East London Textile Art

John Frederick Lewis: Facing Fame & The Octagon Project


We looked at the patterns of the textiles you see in the paintings and made them our own. I just like to sew. All the octagons we made are different and sewn by hand while we chat.

The Octagon Project participant from East London Textile Arts



East London Textile Arts (ELTA) is a participatory textiles project based in Newham, East London. They work with diverse groups of all abilities, on a long-term basis, providing learners with opportunities to develop a wide range of textiles-based knowledge and skills. During weekly textile classes and research visits, learners develop their skills and creativity through collaborative craftworks.

Sonia Tuttiett is the lead textile artist of East London Textile Arts, while Celia Ward leads on fabric, paper and book designs. The Art Workers' Guild have generously imparted their knowledge, design skills and specialist teaching.

Over 150 years after Mary Watts taught clay modelling classes for shoe-shine boys in Whitechapel, Watts Gallery Trust continues to develop creative learning partnerships with community groups in London's East End.

The Octagon Project

A partnership between Watts Gallery Trust, The Art Workers' Guild and East London Textile Arts, this project involved over seventy people, including forty participants from East London Textile Arts, who hand embroidered over two hundred octagon designs. These were then stitched together to form gowns inspired by the John Frederick Lewis: Facing Fame exhibition (9 July – 3 November 2019) at Watts Gallery – Artists' Village. A collection of patterned papers, textiles, clothes and hand bound booklets were also made based on the octagon pattern. In 2019, the Octagon Project was displayed at Watts Gallery – Artists' Village, the Art Workers' Guild,London and then at Little Ilford Baptist Church, where much of the work was made.

This project has given me a whole new sense of adventure and love of Orientalism. I have learnt a new set of skills and learnt about islamic designs and patterns. Embroidery is a fascinating world to get into.

Sindy Jackson from East London Textile Arts

The Octagon display gave an interesting added dimension to the J F Lewis exhibition. Visitors certainly appreciated it, and many were really taken with the fact that it was a community project. In conversation,this gave us stewards a wonderful opportunity to advertise our own Art for All programme.

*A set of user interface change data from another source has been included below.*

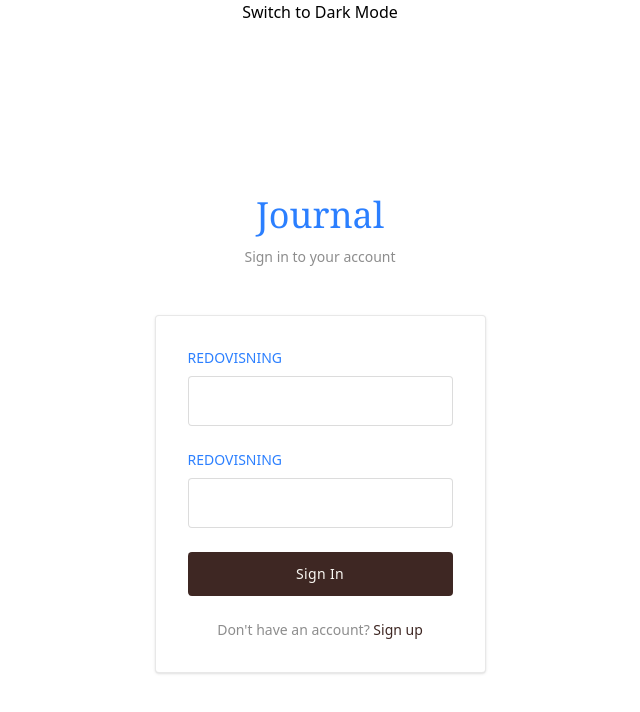
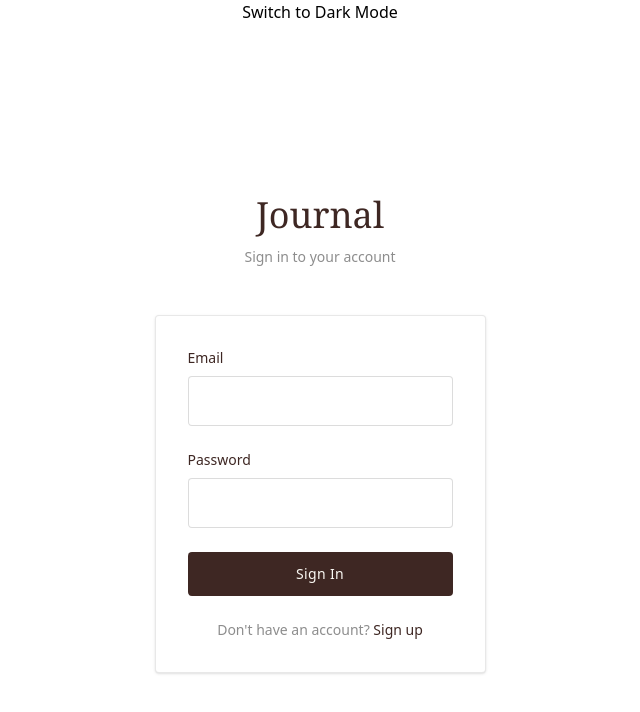
Before and after one commit to Erik-Fullstack/cloud-examinerande-uppgift-2-grupp, a Next.js app: page /login in a window 1280 px wide. Shown: the top 712 px of the page, without its empty margins (320-960 px from the left). Built offline with nearby package versions, Linux system fonts and the light colour scheme; no server answers.

Commit message:
tog bort redovisningstest

```diff
--- a/src/app/login/page.tsx
+++ b/src/app/login/page.tsx
@@ -43,7 +43,7 @@ export default function LoginPage() {
       <div className="min-h-screen flex items-center justify-center px-6 py-12">
         <div className="w-full max-w-md">
           <div className="text-center mb-12">
-            <h1 className="text-4xl font-serif text-blue-500 mb-3">
+            <h1 className="text-4xl font-serif text-dark-brown mb-3">
               Journal
             </h1>
             <p className="text-warm-gray text-sm">Sign in to your account</p>
@@ -54,9 +54,9 @@ export default function LoginPage() {
               <div>
                 <label
                   htmlFor="email"
-                  className="block text-sm mb-2 text-blue-500"
+                  className="block text-sm mb-2 text-dark-brown"
                 >
-                  REDOVISNING
+                  Email
                 </label>
                 <input
                   id="email"
@@ -72,9 +72,9 @@ export default function LoginPage() {
               <div>
                 <label
                   htmlFor="password"
-                  className="block text-sm mb-2 text-blue-500"
+                  className="block text-sm mb-2 text-dark-brown"
                 >
-                  REDOVISNING
+                  Password
                 </label>
                 <input
                   id="password"
```
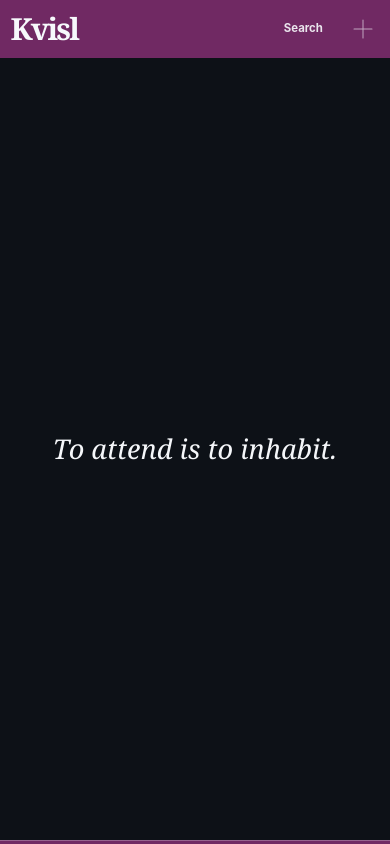
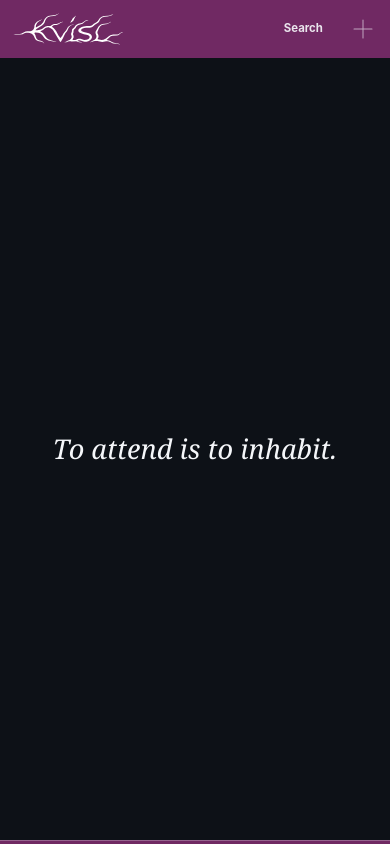
Before and after one commit to ensite999-stack/Prothymia.org, a Next.js app: page / in a window 390 px wide. Shown: the top 844 px of the page. Built offline with nearby package versions, Linux system fonts and the light colour scheme; no server answers; the database is empty.

Commit message:
feat: use Kvisl icon and wordmark branding

```diff
--- a/app/header-layout.css
+++ b/app/header-layout.css
@@ -19,20 +19,35 @@
 
 .brand-link,
 .site-header[data-scrolled="true"] .brand-link {
+  width: clamp(9.5rem, 15vw, 12.5rem);
+  min-height: var(--header-height);
+  display: inline-flex;
+  align-items: center;
+  justify-content: flex-start;
   align-self: center;
   margin: 0 auto 0 0;
   padding: 0;
-  color: #F7F9FC;
-  font-size: clamp(2.15rem, 3.25vw, 3.25rem);
-  line-height: .9;
+  border: 0;
+  background: transparent;
+  line-height: 0;
   text-align: left;
-  white-space: nowrap;
   -webkit-tap-highlight-color: transparent;
 }
 
-.brand-link:hover,
-.brand-link:active {
-  color: #FFFFFF;
+.brand-wordmark {
+  display: block;
+  width: 100%;
+  height: auto;
+  max-height: 52px;
+  object-fit: contain;
+  object-position: left center;
+  filter: brightness(0) invert(1);
+  transition: opacity 110ms ease;
+}
+
+.brand-link:hover .brand-wordmark,
+.brand-link:active .brand-wordmark {
+  opacity: .86;
 }
 
 .header-actions {
@@ -121,7 +136,11 @@
 
   .brand-link,
   .site-header[data-scrolled="true"] .brand-link {
-    font-size: 1.95rem;
+    width: 8.5rem;
+  }
+
+  .brand-wordmark {
+    max-height: 44px;
   }
 
   .site-header .header-text-link,
@@ -145,7 +164,11 @@
 
   .brand-link,
   .site-header[data-scrolled="true"] .brand-link {
-    font-size: clamp(1.58rem, 8.2vw, 1.9rem);
+    width: 7.25rem;
+  }
+
+  .brand-wordmark {
+    max-height: 39px;
   }
 
   .site-header .header-text-link,
--- a/app/layout.tsx
+++ b/app/layout.tsx
@@ -14,7 +14,7 @@ export const metadata: Metadata = {
   description: "Independent nonprofit magazine on human experience, philosophy, dignity, ecology, and public life.",
   metadataBase: new URL(process.env.NEXT_PUBLIC_SITE_URL || "https://kvisl.com"),
   alternates: { types: { "application/rss+xml": "/feed.xml" } },
-  icons: { icon: "/icon.svg?v=13", shortcut: "/icon.svg?v=13", apple: "/icon.svg?v=13" },
+  icons: { icon: "/icon.svg?v=14", shortcut: "/icon.svg?v=14", apple: "/icon.svg?v=14" },
 };
 
 const themeScript = `try{var t=localStorage.getItem('kvisl-theme');document.documentElement.dataset.theme=t==='light'?'light':'dark'}catch(e){document.documentElement.dataset.theme='dark'}`;
--- a/app/manifest.ts
+++ b/app/manifest.ts
@@ -10,6 +10,6 @@ export default function manifest(): MetadataRoute.Manifest {
     display: "standalone",
     background_color: "#0D1117",
     theme_color: "#0D1117",
-    icons: [{ src: "/icon.svg?v=12", sizes: "any", type: "image/svg+xml" }],
+    icons: [{ src: "/icon.svg?v=14", sizes: "any", type: "image/svg+xml" }],
   };
 }
--- a/components/header.tsx
+++ b/components/header.tsx
@@ -111,12 +111,10 @@ export function Header() {
       <button
         className="brand-link brand-button"
         type="button"
-        lang="en"
-        translate="no"
         aria-label={pathname === "/" ? "Kvisl — back to top" : "Kvisl — go back"}
         onClick={onBrandClick}
       >
-        Kvisl
+        <img className="brand-wordmark" src="/kvisl-wordmark.svg?v=1" alt="Kvisl" />
       </button>
 
       <div className="header-actions">
```
Also changed, not shown: app/icon.svg, public/kvisl-wordmark.svg (added).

Watts Gallery – Artists' Village Volunteer



I loved seeing the paintings by Lewis. The colours and patterns were beautiful and made me think of about what the noises and smells were like in the busy places he was painting. I don't think of myself as someone who is good at making detailed things, but I am so happy with my octagon. I worked on it over two weeks and I tried to use 3 different stitches which Sonia showed me. The gown which has been made is stunning.

I'm happy that my sewing is at Watts – I've brought my mum and kids to see it- I've never been here before.

Art for All Community Learning Programme participant


Image Credit:

Printed East London Textile Arts Kang Sing Fung models The Octagon Gown, designed by Sonia Tuttiett and inspired by John Frederick Lewis,
Photo credit, Elle Sillanpaa

Printed East London Textile Arts Radha Rajan models The Octagon Gown inspired by John Frederick Lewis,
Photo credit: Elle Sillanpaa

Image of the Octagon Project installed as part of the John Frederick Lewis Exhibition at Watts Gallery,
Photo Credit: Andy Newbold

Image of the Octagon Project installed as part of the John Frederick Lewis Exhibition at Watts Gallery,
Photo credit: Andy Newbold, Bag by Sonia Tuttiett

Image of the Octagon Project installed as part of the John Frederick Lewis Exhibition at Watts Gallery,
Photo credit: Andy Newbold, bookbinding in partnership with The Wyvern Bindery